'''

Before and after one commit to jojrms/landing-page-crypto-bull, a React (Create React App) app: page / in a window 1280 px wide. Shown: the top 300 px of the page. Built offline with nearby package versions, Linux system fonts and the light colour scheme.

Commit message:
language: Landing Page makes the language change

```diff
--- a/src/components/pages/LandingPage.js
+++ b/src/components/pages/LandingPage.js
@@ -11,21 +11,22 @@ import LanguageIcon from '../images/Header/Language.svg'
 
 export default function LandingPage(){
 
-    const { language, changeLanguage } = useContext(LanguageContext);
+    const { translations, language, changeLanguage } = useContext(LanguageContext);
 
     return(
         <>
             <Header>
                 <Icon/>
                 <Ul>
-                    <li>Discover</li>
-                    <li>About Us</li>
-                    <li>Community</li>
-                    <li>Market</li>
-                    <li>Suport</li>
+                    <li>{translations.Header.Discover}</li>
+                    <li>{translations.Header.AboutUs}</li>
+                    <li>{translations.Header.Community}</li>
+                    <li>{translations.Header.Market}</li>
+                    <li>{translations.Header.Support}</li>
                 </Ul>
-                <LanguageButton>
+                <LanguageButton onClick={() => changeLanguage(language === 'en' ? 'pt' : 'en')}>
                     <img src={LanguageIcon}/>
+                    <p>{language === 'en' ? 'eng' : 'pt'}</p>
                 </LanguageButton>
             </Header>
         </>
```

'''
'''

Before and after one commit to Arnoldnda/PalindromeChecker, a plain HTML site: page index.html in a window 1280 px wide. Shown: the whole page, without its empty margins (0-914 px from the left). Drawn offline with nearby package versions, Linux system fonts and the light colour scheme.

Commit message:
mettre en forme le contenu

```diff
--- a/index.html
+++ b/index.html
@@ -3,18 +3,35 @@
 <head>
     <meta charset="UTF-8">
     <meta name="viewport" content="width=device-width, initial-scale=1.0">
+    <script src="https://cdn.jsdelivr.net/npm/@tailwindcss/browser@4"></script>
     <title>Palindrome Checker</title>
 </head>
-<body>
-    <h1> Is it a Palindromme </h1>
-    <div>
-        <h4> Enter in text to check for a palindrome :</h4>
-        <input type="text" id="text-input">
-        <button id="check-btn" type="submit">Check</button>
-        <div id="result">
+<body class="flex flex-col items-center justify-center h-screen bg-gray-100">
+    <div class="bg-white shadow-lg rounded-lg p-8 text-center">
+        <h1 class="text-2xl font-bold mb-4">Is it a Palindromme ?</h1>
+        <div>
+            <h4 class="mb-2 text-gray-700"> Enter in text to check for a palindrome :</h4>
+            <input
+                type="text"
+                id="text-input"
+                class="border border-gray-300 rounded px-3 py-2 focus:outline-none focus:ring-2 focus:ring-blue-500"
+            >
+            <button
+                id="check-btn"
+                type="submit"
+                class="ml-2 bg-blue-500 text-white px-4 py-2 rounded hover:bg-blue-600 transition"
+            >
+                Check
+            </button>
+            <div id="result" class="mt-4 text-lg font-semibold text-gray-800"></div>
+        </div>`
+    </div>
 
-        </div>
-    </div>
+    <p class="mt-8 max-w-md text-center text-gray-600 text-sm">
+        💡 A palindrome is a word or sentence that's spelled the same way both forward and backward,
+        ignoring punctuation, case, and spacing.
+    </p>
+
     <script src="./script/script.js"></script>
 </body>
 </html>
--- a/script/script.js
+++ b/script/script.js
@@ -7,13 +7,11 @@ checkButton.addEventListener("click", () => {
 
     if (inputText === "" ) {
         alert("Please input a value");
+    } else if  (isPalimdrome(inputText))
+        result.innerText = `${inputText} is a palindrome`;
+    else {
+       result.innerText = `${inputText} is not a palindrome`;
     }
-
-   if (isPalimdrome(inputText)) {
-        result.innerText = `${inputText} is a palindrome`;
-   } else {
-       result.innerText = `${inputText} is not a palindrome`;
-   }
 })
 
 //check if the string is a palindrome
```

'''

### AIM OF THE TASK
Reproduce each line of the records in which "changeLanguage" appears.

### RESPONSE AREA
-    const { language, changeLanguage } = useContext(LanguageContext);
+    const { translations, language, changeLanguage } = useContext(LanguageContext);
+                <LanguageButton onClick={() => changeLanguage(language === 'en' ? 'pt' : 'en')}>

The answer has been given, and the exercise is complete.